Source data:
┄┄┄┄┄┄┄┄┄┄
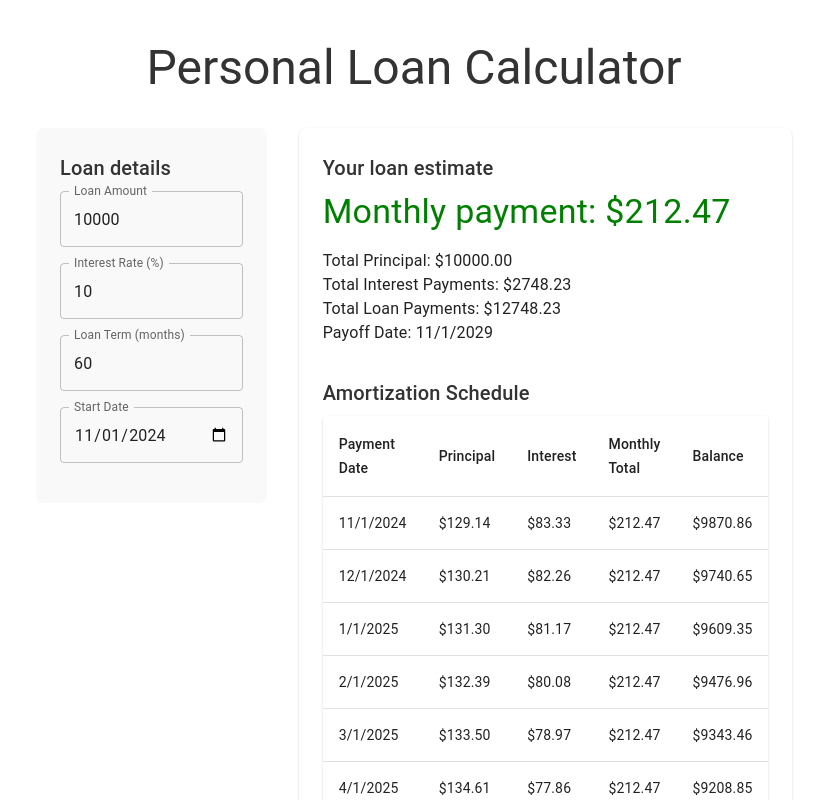
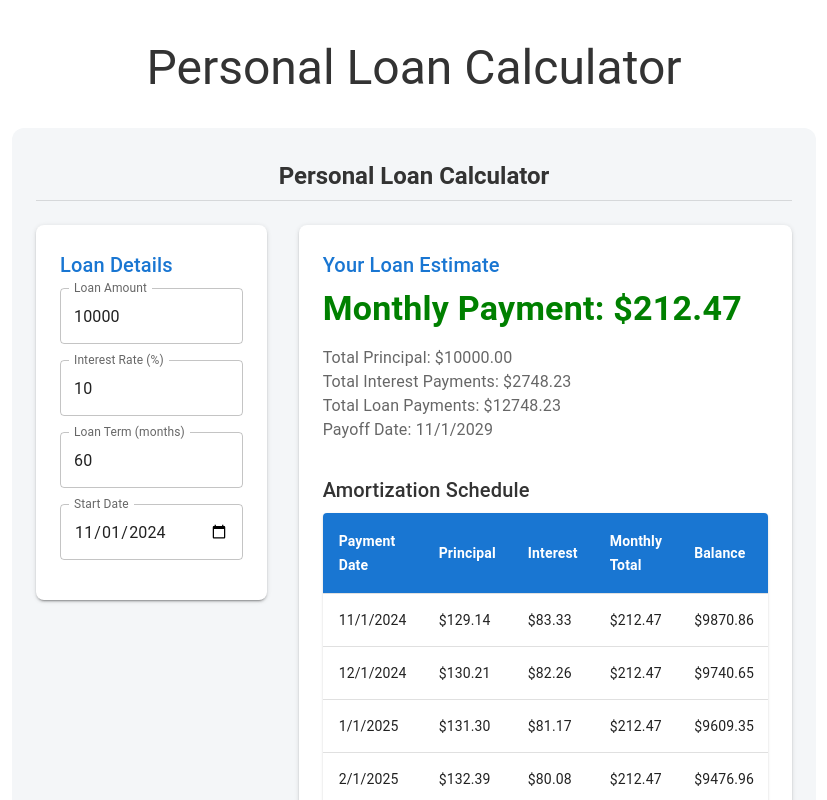
Before and after one commit to saurabh-1907/Aharnish_Infotech_assessment, a Next.js app: page / in a window 1280 px wide. Shown: the top 800 px of the page, without its empty margins (226-1053 px from the left). Built offline with nearby package versions, Linux system fonts and the light colour scheme.

Commit message:
changed ui

```diff
--- a/src/components/LoanCalculatorForm.tsx
+++ b/src/components/LoanCalculatorForm.tsx
@@ -3,7 +3,7 @@
 'use client';
 
 import React, { useState, useEffect } from 'react';
-import { TextField, Typography, Container, Box, Button, Grid, Table, TableBody, TableCell, TableContainer, TableHead, TableRow, Paper } from '@mui/material';
+import { TextField, Typography, Container, Box, Button, Grid, Table, TableBody, TableCell, TableContainer, TableHead, TableRow, Paper, Divider } from '@mui/material';
 import { calculateMonthlyPayment, calculateLoanSummary, calculateAmortizationSchedule } from '../utils/calculations';
 
 interface LoanSummary {
@@ -12,7 +12,6 @@ interface LoanSummary {
   totalPayment: number;
   payoffDate: string;
 }
-
 
 export interface AmortizationRow {
   paymentDate: string;
@@ -43,14 +42,18 @@ export default function LoanCalculatorForm() {
   }, [loanAmount, interestRate, loanTerm, startDate]);
 
   return (
-    <Container maxWidth="md" sx={{ mt: 4 }}>
+    <Container maxWidth="md" sx={{ mt: 4, mb: 6, bgcolor: '#f4f6f8', p: 4, borderRadius: 3 }}>
+      <Typography variant="h5" align="center" gutterBottom sx={{ fontWeight: 'bold', color: '#333' }}>
+        Personal Loan Calculator
+      </Typography>
+      <Divider sx={{ mb: 3 }} />
 
       <Grid container spacing={4}>
         {/* Loan Details Section */}
         <Grid item xs={12} md={4}>
-          <Box component="form" noValidate autoComplete="off" sx={{ bgcolor: '#f9f9f9', p: 3, borderRadius: 2 }}>
-            <Typography variant="h6" gutterBottom>
-              Loan details
+          <Box component="form" noValidate autoComplete="off" sx={{ bgcolor: '#ffffff', p: 3, borderRadius: 2, boxShadow: 2 }}>
+            <Typography variant="h6" gutterBottom sx={{ color: '#1976d2' }}>
+              Loan Details
             </Typography>
             <TextField
               label="Loan Amount"
@@ -89,21 +92,21 @@ export default function LoanCalculatorForm() {
 
         {/* Loan Estimate Section */}
         <Grid item xs={12} md={8}>
-          <Box sx={{ p: 3, bgcolor: '#fff', borderRadius: 2, boxShadow: 1 }}>
-            <Typography variant="h6" gutterBottom>
-              Your loan estimate
+          <Box sx={{ p: 3, bgcolor: '#ffffff', borderRadius: 2, boxShadow: 2 }}>
+            <Typography variant="h6" gutterBottom sx={{ color: '#1976d2' }}>
+              Your Loan Estimate
             </Typography>
             {monthlyPayment !== null && (
-              <Typography variant="h4" color="green" sx={{ mb: 2 }}>
-                Monthly payment: ${monthlyPayment.toFixed(2)}
+              <Typography variant="h4" color="green" sx={{ mb: 2, fontWeight: 'bold' }}>
+                Monthly Payment: ${monthlyPayment.toFixed(2)}
               </Typography>
             )}
             {loanSummary && (
-              <Box>
-                <Typography>Total Principal: ${loanSummary.totalPrincipal.toFixed(2)}</Typography>
-                <Typography>Total Interest Payments: ${loanSummary.totalInterest.toFixed(2)}</Typography>
-                <Typography>Total Loan Payments: ${loanSummary.totalPayment.toFixed(2)}</Typography>
-                <Typography>Payoff Date: {loanSummary.payoffDate}</Typography>
+              <Box sx={{ mb: 3 }}>
+                <Typography variant="body1" color="textSecondary">Total Principal: ${loanSummary.totalPrincipal.toFixed(2)}</Typography>
+                <Typography variant="body1" color="textSecondary">Total Interest Payments: ${loanSummary.totalInterest.toFixed(2)}</Typography>
+                <Typography variant="body1" color="textSecondary">Total Loan Payments: ${loanSummary.totalPayment.toFixed(2)}</Typography>
+                <Typography variant="body1" color="textSecondary">Payoff Date: {loanSummary.payoffDate}</Typography>
               </Box>
             )}
 
@@ -115,13 +118,13 @@ export default function LoanCalculatorForm() {
                 </Typography>
                 <TableContainer component={Paper}>
                   <Table>
-                    <TableHead>
+                    <TableHead sx={{ bgcolor: '#1976d2' }}>
                       <TableRow>
-                        <TableCell>Payment Date</TableCell>
-                        <TableCell>Principal</TableCell>
-                        <TableCell>Interest</TableCell>
-                        <TableCell>Monthly Total</TableCell>
-                        <TableCell>Balance</TableCell>
+                        <TableCell sx={{ color: '#fff', fontWeight: 'bold' }}>Payment Date</TableCell>
+                        <TableCell sx={{ color: '#fff', fontWeight: 'bold' }}>Principal</TableCell>
+                        <TableCell sx={{ color: '#fff', fontWeight: 'bold' }}>Interest</TableCell>
+                        <TableCell sx={{ color: '#fff', fontWeight: 'bold' }}>Monthly Total</TableCell>
+                        <TableCell sx={{ color: '#fff', fontWeight: 'bold' }}>Balance</TableCell>
                       </TableRow>
                     </TableHead>
                     <TableBody>
```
┄┄┄┄┄┄┄┄┄┄
Exercise instructions:
Which lines hold the string "toFixed"? Copy all of them from the data above.

Task solution:
-                Monthly payment: ${monthlyPayment.toFixed(2)}
+                Monthly Payment: ${monthlyPayment.toFixed(2)}
-                <Typography>Total Principal: ${loanSummary.totalPrincipal.toFixed(2)}</Typography>
-                <Typography>Total Interest Payments: ${loanSummary.totalInterest.toFixed(2)}</Typography>
-                <Typography>Total Loan Payments: ${loanSummary.totalPayment.toFixed(2)}</Typography>
+                <Typography variant="body1" color="textSecondary">Total Principal: ${loanSummary.totalPrincipal.toFixed(2)}</Typography>
+                <Typography variant="body1" color="textSecondary">Total Interest Payments: ${loanSummary.totalInterest.toFixed(2)}</Typography>
+                <Typography variant="body1" color="textSecondary">Total Loan Payments: ${loanSummary.totalPayment.toFixed(2)}</Typography>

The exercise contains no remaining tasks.